The researchers note that as a complementary therapy, yoga has been shown
to improve musculoskeletal ailments including neck pain, low back pain, and
osteoarthritis.
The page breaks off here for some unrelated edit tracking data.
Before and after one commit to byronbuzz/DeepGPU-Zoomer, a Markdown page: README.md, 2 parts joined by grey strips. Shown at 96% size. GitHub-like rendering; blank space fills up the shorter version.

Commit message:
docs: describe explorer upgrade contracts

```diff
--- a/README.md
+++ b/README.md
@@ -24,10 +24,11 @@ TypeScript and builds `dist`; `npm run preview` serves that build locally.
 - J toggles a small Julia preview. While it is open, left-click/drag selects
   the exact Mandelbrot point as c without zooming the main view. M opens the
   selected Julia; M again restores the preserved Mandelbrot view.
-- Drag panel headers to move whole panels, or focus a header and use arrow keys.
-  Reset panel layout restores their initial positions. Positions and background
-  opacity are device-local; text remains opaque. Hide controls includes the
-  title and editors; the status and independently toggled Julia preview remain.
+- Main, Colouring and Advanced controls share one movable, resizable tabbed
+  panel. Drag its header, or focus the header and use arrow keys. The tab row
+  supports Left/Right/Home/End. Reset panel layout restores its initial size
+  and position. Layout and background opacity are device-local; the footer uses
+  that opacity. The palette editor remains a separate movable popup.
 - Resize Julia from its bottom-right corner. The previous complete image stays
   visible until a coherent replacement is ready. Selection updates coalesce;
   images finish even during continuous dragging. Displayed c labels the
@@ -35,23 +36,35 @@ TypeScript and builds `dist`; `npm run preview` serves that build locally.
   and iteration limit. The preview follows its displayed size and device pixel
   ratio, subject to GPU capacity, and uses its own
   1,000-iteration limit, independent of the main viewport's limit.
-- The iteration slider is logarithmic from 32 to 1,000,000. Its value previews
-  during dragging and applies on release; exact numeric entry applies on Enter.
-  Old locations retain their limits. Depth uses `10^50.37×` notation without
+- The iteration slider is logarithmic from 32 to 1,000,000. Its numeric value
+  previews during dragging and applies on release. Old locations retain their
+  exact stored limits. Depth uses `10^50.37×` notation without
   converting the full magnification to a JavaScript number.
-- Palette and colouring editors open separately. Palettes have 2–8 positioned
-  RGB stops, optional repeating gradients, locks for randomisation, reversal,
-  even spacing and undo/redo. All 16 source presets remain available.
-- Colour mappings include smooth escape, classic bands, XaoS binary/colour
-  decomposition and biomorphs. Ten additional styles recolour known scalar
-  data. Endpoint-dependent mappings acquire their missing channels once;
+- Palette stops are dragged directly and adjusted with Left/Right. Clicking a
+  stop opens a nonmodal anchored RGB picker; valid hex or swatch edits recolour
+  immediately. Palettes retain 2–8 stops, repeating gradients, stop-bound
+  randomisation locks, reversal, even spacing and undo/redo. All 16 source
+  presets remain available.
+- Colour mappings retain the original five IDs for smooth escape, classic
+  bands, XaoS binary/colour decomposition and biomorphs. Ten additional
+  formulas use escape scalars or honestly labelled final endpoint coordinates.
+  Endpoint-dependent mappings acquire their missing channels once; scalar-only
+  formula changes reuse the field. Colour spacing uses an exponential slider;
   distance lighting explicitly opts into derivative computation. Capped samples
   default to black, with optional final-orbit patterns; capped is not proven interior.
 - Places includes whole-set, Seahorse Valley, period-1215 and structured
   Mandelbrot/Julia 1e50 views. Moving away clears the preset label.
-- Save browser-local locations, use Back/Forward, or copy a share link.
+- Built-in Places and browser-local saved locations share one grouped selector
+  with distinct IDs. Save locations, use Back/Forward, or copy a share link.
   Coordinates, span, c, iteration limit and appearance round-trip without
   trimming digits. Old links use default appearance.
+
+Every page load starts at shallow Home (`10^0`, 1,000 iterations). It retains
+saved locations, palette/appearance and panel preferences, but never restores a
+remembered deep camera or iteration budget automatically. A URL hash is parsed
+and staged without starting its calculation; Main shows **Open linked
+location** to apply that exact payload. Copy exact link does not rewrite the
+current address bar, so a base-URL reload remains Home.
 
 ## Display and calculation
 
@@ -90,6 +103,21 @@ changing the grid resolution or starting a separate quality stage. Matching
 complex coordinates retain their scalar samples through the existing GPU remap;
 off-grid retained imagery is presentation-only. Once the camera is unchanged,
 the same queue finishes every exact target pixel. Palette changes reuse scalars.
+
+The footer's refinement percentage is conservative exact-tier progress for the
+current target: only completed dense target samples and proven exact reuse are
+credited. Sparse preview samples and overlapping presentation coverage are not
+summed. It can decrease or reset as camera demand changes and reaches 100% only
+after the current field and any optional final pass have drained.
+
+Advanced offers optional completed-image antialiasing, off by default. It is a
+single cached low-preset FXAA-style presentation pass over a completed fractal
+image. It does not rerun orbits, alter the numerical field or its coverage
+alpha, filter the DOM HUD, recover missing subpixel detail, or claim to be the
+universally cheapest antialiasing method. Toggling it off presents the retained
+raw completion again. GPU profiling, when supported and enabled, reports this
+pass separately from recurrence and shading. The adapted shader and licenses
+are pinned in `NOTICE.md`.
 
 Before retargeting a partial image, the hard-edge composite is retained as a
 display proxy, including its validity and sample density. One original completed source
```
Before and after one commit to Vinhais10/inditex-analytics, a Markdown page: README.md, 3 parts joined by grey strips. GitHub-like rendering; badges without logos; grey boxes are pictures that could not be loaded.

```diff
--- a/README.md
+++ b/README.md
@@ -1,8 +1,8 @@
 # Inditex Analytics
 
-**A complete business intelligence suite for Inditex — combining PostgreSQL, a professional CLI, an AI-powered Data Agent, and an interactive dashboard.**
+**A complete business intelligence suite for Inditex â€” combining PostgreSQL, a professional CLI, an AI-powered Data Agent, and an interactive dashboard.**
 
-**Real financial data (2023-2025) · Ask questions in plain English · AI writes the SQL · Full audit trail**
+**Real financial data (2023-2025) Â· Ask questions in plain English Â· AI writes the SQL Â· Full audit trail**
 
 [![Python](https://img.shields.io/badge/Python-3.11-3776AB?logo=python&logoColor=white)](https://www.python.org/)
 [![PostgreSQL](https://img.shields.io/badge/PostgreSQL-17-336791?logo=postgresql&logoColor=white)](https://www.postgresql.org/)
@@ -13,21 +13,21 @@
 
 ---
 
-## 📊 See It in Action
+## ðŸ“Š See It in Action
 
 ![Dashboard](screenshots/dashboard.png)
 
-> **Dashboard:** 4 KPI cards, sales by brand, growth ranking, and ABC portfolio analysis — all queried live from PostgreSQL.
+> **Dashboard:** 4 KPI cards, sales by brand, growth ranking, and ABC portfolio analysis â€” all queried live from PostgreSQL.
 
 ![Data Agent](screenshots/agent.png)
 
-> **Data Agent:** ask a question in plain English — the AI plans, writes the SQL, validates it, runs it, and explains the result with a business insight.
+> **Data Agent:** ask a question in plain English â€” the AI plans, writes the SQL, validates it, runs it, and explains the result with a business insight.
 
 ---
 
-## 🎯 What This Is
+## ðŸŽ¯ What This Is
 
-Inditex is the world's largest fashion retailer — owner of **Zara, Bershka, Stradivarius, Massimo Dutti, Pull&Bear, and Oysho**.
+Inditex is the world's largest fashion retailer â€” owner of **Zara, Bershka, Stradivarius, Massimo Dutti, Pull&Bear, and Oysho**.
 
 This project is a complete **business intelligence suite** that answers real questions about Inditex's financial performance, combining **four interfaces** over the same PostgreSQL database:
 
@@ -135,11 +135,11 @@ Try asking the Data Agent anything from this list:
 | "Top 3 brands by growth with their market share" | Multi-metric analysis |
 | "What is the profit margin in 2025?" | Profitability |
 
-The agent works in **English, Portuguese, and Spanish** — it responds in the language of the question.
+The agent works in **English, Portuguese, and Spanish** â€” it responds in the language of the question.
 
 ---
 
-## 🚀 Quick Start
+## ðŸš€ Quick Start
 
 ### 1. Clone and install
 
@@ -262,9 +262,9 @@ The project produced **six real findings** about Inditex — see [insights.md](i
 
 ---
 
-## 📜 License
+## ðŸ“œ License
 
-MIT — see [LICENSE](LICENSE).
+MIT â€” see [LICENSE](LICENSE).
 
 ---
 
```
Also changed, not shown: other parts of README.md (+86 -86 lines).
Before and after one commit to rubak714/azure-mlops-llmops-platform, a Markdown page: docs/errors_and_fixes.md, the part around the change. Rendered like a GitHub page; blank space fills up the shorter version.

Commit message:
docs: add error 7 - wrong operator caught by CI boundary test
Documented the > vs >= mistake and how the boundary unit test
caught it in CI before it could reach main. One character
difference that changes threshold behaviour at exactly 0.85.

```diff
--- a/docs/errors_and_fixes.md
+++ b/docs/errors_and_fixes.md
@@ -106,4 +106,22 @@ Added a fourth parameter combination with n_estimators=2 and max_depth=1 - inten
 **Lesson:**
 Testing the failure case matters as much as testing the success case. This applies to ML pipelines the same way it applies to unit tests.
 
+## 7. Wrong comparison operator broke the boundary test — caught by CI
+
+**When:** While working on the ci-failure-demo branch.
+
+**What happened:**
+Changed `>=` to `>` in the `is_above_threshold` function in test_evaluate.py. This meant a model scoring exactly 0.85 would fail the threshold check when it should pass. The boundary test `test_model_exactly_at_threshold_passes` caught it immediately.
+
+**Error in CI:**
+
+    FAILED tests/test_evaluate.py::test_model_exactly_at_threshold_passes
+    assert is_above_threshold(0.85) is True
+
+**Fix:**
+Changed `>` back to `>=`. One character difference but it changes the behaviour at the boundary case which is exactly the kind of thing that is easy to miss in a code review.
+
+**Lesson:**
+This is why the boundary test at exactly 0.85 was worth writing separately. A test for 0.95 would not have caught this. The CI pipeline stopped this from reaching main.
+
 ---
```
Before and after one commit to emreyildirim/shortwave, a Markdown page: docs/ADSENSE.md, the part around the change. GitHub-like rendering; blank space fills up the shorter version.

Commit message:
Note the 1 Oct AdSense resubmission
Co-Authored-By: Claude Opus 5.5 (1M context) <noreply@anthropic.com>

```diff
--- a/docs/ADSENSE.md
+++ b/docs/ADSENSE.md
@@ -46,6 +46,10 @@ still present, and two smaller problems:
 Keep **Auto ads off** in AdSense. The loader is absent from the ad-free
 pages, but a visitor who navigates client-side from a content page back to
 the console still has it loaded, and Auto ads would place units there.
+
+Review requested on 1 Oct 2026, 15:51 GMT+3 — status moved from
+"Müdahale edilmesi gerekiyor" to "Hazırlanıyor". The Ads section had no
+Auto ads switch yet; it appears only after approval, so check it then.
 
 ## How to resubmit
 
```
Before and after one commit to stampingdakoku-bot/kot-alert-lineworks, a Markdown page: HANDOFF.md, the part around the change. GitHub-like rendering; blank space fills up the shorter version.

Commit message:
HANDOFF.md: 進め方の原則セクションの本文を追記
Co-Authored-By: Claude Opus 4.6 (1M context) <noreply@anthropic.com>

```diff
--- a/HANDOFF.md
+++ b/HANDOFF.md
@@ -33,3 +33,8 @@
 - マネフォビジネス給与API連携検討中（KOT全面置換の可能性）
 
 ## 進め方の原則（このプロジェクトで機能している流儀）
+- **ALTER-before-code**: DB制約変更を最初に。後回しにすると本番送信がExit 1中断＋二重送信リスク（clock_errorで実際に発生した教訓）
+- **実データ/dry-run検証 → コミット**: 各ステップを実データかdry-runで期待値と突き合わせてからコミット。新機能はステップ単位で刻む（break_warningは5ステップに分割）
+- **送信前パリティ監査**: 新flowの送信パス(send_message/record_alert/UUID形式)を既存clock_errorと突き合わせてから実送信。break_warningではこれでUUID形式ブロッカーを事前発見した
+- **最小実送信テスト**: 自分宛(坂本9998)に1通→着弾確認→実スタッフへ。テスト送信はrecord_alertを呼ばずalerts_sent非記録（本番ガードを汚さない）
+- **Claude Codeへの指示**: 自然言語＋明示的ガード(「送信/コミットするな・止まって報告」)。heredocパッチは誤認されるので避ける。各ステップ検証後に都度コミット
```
However, these yoga interventions are led in highly controlled
experimental conditions which do not reflect the recreational yoga conditions
the average practitioner may encounter where yoga may provide inconsistent
physical demands (i.e. yoga is defined as a lifestyle for some while others consider
it a workout). The researchers argue that recreational yoga conditions may
cause musculoskeletal ailments, citing papers from Australia, the US, and Finland.
TITLE: Musculoskeletal pain associated with recreational yoga participation: A prospective cohort study with a 1-year follow-up
PUBLICATION: Journal of Bodywork & Movement Therapies
AUTHORS : Marc Campo, Mariya P. Shiyko, Mary Beth Kean, Lynne Roberts, Evangelos Pappas
Prospective cohort study: A prospective study watches a cohort (a group of people with a commonality) for the development of certain outcomes over a defined study period (usually long) and attempts to establish risk factors and/or protections factors of these outcomes.
Recreational yoga conditions: non-standardized and variable yoga sequences and instruction you may encounter out in the world
Experimental yoga conditions: standardized and quality controlled yoga intervention led by screened instructor in a regulated setting